Source data
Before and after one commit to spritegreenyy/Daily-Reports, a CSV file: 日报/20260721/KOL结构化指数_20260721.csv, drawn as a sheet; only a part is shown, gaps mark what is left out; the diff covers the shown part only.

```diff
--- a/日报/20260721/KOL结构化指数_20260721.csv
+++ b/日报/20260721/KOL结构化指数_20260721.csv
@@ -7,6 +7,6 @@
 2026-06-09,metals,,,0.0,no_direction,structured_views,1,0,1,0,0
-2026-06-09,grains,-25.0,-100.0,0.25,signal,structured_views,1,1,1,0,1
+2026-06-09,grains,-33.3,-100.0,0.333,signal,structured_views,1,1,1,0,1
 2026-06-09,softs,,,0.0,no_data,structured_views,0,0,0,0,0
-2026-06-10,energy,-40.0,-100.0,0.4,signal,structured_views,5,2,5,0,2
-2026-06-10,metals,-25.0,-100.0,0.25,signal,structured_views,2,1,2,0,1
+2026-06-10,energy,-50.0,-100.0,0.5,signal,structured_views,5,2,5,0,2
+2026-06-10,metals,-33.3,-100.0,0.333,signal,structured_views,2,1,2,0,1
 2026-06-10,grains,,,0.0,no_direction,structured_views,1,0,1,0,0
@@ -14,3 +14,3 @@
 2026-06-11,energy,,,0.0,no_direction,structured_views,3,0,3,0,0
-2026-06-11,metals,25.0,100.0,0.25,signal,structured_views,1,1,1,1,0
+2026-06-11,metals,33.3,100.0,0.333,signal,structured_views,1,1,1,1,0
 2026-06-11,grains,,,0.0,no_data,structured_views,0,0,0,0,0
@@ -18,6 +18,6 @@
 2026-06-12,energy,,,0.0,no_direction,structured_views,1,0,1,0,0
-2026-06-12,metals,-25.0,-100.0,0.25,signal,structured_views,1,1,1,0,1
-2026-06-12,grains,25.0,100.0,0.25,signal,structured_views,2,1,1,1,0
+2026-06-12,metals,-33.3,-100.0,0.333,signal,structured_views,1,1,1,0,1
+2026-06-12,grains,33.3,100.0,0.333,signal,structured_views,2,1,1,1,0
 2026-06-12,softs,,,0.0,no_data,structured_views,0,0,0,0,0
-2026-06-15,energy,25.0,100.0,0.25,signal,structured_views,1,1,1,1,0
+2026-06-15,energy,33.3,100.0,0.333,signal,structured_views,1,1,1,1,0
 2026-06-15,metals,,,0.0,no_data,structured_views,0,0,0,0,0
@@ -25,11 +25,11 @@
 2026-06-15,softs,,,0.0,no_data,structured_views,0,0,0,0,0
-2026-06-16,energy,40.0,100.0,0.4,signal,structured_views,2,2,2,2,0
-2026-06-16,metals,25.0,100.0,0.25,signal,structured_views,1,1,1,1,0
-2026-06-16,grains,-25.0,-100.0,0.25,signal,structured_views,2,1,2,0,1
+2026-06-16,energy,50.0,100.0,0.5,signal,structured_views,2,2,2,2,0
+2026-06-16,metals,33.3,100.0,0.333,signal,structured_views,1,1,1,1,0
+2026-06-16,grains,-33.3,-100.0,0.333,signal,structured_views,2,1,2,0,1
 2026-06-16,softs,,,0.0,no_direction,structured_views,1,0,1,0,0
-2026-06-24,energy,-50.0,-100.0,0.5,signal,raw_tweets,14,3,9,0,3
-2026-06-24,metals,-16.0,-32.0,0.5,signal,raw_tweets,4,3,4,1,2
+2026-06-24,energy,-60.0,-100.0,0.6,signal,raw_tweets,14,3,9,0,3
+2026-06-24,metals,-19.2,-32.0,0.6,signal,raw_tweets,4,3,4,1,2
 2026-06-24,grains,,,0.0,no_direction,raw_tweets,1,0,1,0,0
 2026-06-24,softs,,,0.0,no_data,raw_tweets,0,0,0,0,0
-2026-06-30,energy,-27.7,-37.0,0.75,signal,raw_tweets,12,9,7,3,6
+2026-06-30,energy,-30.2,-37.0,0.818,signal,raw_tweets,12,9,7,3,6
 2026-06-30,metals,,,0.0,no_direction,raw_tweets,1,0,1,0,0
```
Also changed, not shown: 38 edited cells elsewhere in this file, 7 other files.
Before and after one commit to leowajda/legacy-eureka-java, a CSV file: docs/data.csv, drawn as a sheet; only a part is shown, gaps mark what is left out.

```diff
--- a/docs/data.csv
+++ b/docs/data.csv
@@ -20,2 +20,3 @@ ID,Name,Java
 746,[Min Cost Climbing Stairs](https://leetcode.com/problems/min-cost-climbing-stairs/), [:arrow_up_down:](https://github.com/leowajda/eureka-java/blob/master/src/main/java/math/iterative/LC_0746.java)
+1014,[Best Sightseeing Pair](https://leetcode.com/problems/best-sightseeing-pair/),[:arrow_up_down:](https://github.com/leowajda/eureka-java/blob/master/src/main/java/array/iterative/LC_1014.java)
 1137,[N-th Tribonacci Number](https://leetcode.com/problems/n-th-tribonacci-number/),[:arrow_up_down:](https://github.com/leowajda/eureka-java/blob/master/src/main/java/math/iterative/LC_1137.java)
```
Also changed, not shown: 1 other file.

Activity - Would you give the number of lines above that hold "docs"? Only the number is needed.

Task result - 3